Another thing that is unusual compared to western countries is the availability of alcohol, beer in particular. Beer is readily available along with some of the local favourite spirits.  You can easily find alcohol at 7-Elevens and other convenience stores and what’s more, you can even buy beer in the pharmacy. Talk about self-medication!

Filipino cuisine and San Miguel Philippines biggest brewer

San Miguel absolutely dominates the beer market in the Philippines. Up until a few years ago, you almost had no choice but to drink it. Luckily now, there are more imported beers to choose from and there are also a number of microbreweries starting to pop up.

One word of warning if you’re drinking on the go – just about all bottles here, alcohol and soda, don’t have screw tops. So make sure that you have a bottle opener on your key ring or learn how to open bottles with other foreign objects.

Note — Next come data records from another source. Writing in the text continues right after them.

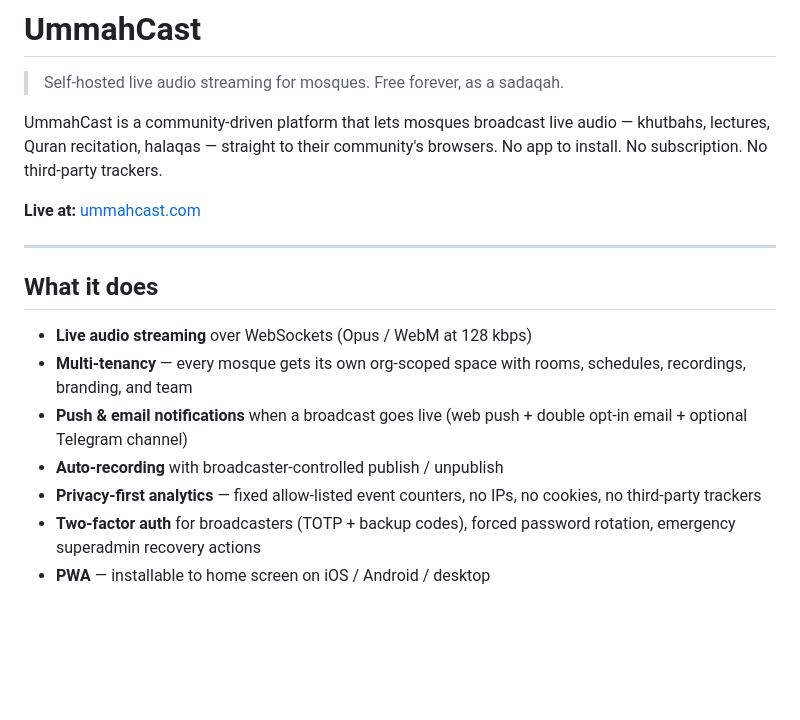
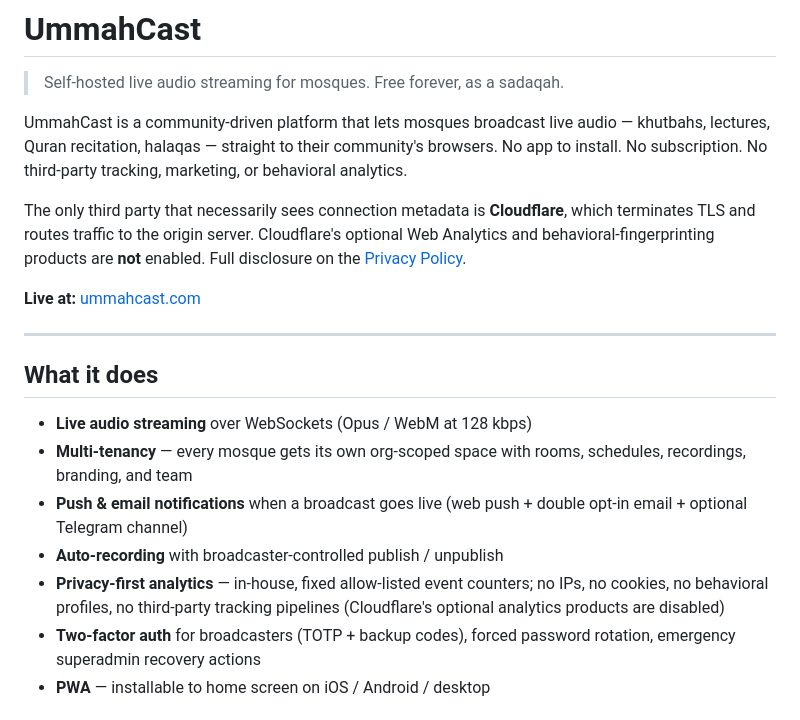
Before and after one commit to UmmahCast/UmmahCastWebSite, a Markdown page: README.md, the part around the change. GitHub-like rendering; blank space fills up the shorter version.

Commit message:
README: clarify the one third party (Cloudflare) we do use, and what it doesn't see

```diff
--- a/README.md
+++ b/README.md
@@ -2,7 +2,9 @@
 
 > Self-hosted live audio streaming for mosques. Free forever, as a sadaqah.
 
-UmmahCast is a community-driven platform that lets mosques broadcast live audio — khutbahs, lectures, Quran recitation, halaqas — straight to their community's browsers. No app to install. No subscription. No third-party trackers.
+UmmahCast is a community-driven platform that lets mosques broadcast live audio — khutbahs, lectures, Quran recitation, halaqas — straight to their community's browsers. No app to install. No subscription. No third-party tracking, marketing, or behavioral analytics.
+
+The only third party that necessarily sees connection metadata is **Cloudflare**, which terminates TLS and routes traffic to the origin server. Cloudflare's optional Web Analytics and behavioral-fingerprinting products are **not** enabled. Full disclosure on the [Privacy Policy](https://ummahcast.com/privacy).
 
 **Live at:** [ummahcast.com](https://ummahcast.com)
 
@@ -14,7 +16,7 @@ UmmahCast is a community-driven platform that lets mosques broadcast live audio
 - **Multi-tenancy** — every mosque gets its own org-scoped space with rooms, schedules, recordings, branding, and team
 - **Push & email notifications** when a broadcast goes live (web push + double opt-in email + optional Telegram channel)
 - **Auto-recording** with broadcaster-controlled publish / unpublish
-- **Privacy-first analytics** — fixed allow-listed event counters, no IPs, no cookies, no third-party trackers
+- **Privacy-first analytics** — in-house, fixed allow-listed event counters; no IPs, no cookies, no behavioral profiles, no third-party tracking pipelines (Cloudflare's optional analytics products are disabled)
 - **Two-factor auth** for broadcasters (TOTP + backup codes), forced password rotation, emergency superadmin recovery actions
 - **PWA** — installable to home screen on iOS / Android / desktop
 
```
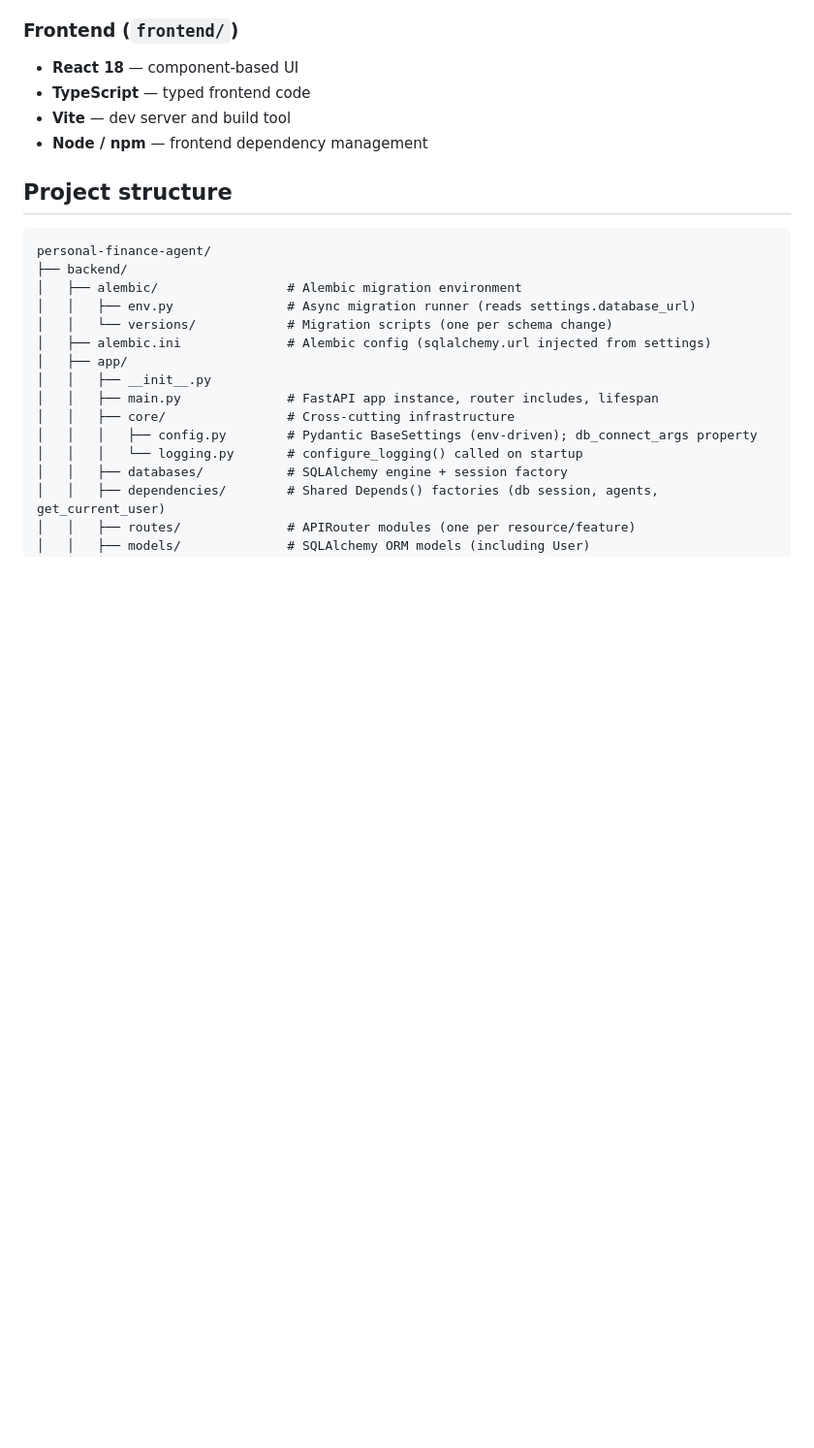
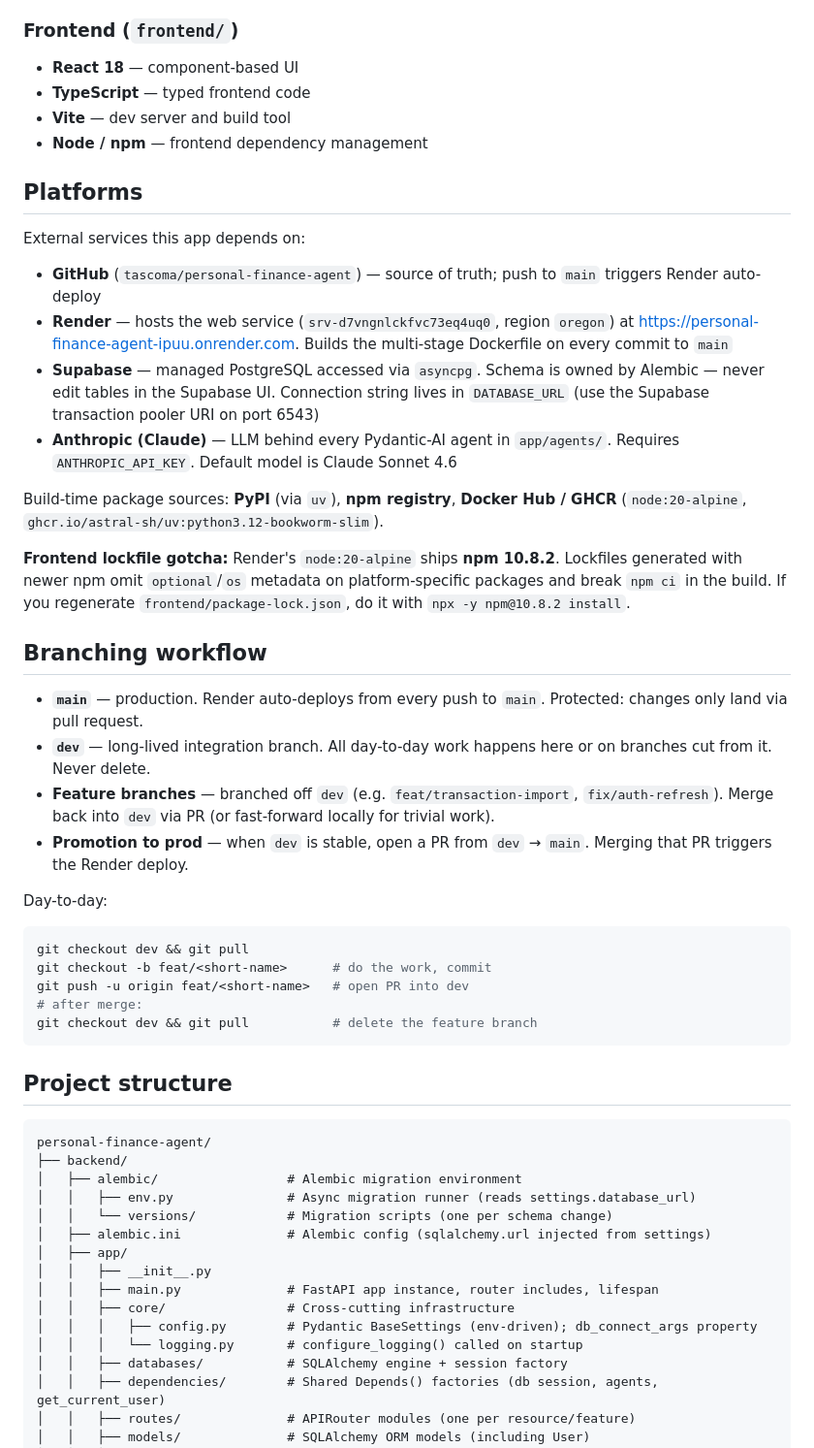
Before and after one commit to tascoma/personal-finance-agent, a Markdown page: CLAUDE.md, the part around the change. Shown at 97% size. Drawn GitHub-style; blank space fills up the shorter version.

````diff
--- a/CLAUDE.md
+++ b/CLAUDE.md
@@ -39,6 +39,36 @@ Practice project for building a full-stack web app with a FastAPI backend and Re
 - **TypeScript** — typed frontend code
 - **Vite** — dev server and build tool
 - **Node / npm** — frontend dependency management
+
+## Platforms
+
+External services this app depends on:
+
+- **GitHub** (`tascoma/personal-finance-agent`) — source of truth; push to `main` triggers Render auto-deploy
+- **Render** — hosts the web service (`srv-d7vngnlckfvc73eq4uq0`, region `oregon`) at https://personal-finance-agent-ipuu.onrender.com. Builds the multi-stage Dockerfile on every commit to `main`
+- **Supabase** — managed PostgreSQL accessed via `asyncpg`. Schema is owned by Alembic — never edit tables in the Supabase UI. Connection string lives in `DATABASE_URL` (use the Supabase transaction pooler URI on port 6543)
+- **Anthropic (Claude)** — LLM behind every Pydantic-AI agent in `app/agents/`. Requires `ANTHROPIC_API_KEY`. Default model is Claude Sonnet 4.6
+
+Build-time package sources: **PyPI** (via `uv`), **npm registry**, **Docker Hub / GHCR** (`node:20-alpine`, `ghcr.io/astral-sh/uv:python3.12-bookworm-slim`).
+
+**Frontend lockfile gotcha:** Render's `node:20-alpine` ships **npm 10.8.2**. Lockfiles generated with newer npm omit `optional`/`os` metadata on platform-specific packages and break `npm ci` in the build. If you regenerate `frontend/package-lock.json`, do it with `npx -y npm@10.8.2 install`.
+
+## Branching workflow
+
+- **`main`** — production. Render auto-deploys from every push to `main`. Protected: changes only land via pull request.
+- **`dev`** — long-lived integration branch. All day-to-day work happens here or on branches cut from it. Never delete.
+- **Feature branches** — branched off `dev` (e.g. `feat/transaction-import`, `fix/auth-refresh`). Merge back into `dev` via PR (or fast-forward locally for trivial work).
+- **Promotion to prod** — when `dev` is stable, open a PR from `dev` → `main`. Merging that PR triggers the Render deploy.
+
+Day-to-day:
+
+```bash
+git checkout dev && git pull
+git checkout -b feat/<short-name>      # do the work, commit
+git push -u origin feat/<short-name>   # open PR into dev
+# after merge:
+git checkout dev && git pull           # delete the feature branch
+```
 
 ## Project structure
 
````
Also changed, not shown: README.md (+10 -0 lines).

Red and white wines are also becoming increasingly popular. There are a number of distributors and retail outlets now selling wine from pretty much all over the world and usually at very good prices. For example, it’s cheaper to by an Aussie wine here that it is to buy it in Australia! The selection of imported wines now is very good compared to years gone by.

If you like drinking rum, then the Philippines is almost like being in heaven. The local rum here, Tanduay, dominates the market. It is so cheap, it actually costs more to buy the coke you mix it with! Other local spirits consist of Ginebra, which is a local gin which is usually mixed with Lemonade (which also costs more than the liquor itself) and Brandy, which is usually drunk on the rocks.

Drinking Ice

When it comes to ice in your drinks, generally around Manila it’s fairly safe. However, when you get out to the provincial areas, it’s best to check the source of the ice or avoid it if you aren’t certain. Being a tropical country, the manufacture and distribution of ice have become a big industry here. As a result, the quality of ice and water filtration is improving. In the whole time I have been here, I haven’t known any of my friends to get sick specifically from drinking water or ice. However, it’s best to just double check if you aren’t sure.

One final word – it’s best not to drink tap water. Most hotels will have complimentary bottles of water when you arrive. Most notable restaurants will also offer filtered ‘service’ drinking water. When brushing your teeth, it might be best to use bottled water just as a precaution.

So there you have it, some survival tips on the bare necessities we need as humans – food and drink! For the next survival tip on Transport and Infrastructure, please click Survival Tip #9 to read more. If you missed the previous survival tip on Philippines Visa Options, click Survival Tip #7 to read more. Please feel free to leave comments below if you have a favourite Filipino dish that you have experienced or if you have any other comments about Filipino food or even its history. I would love to hear from you.

Philippines Fun Fact:

The Filipino national dish may very well be the adobo, which is a dark stew of chicken and/or pork cooked in soy sauce, vinegar, crushed garlic, bay leaf, and black peppercorns. In Spanish, adobo originally meant “sauce” or “seasoning.” The Filipino version is actually indigenous to the islands, dating back to a dish cooked up long before Magellan’s arrival (courtesy of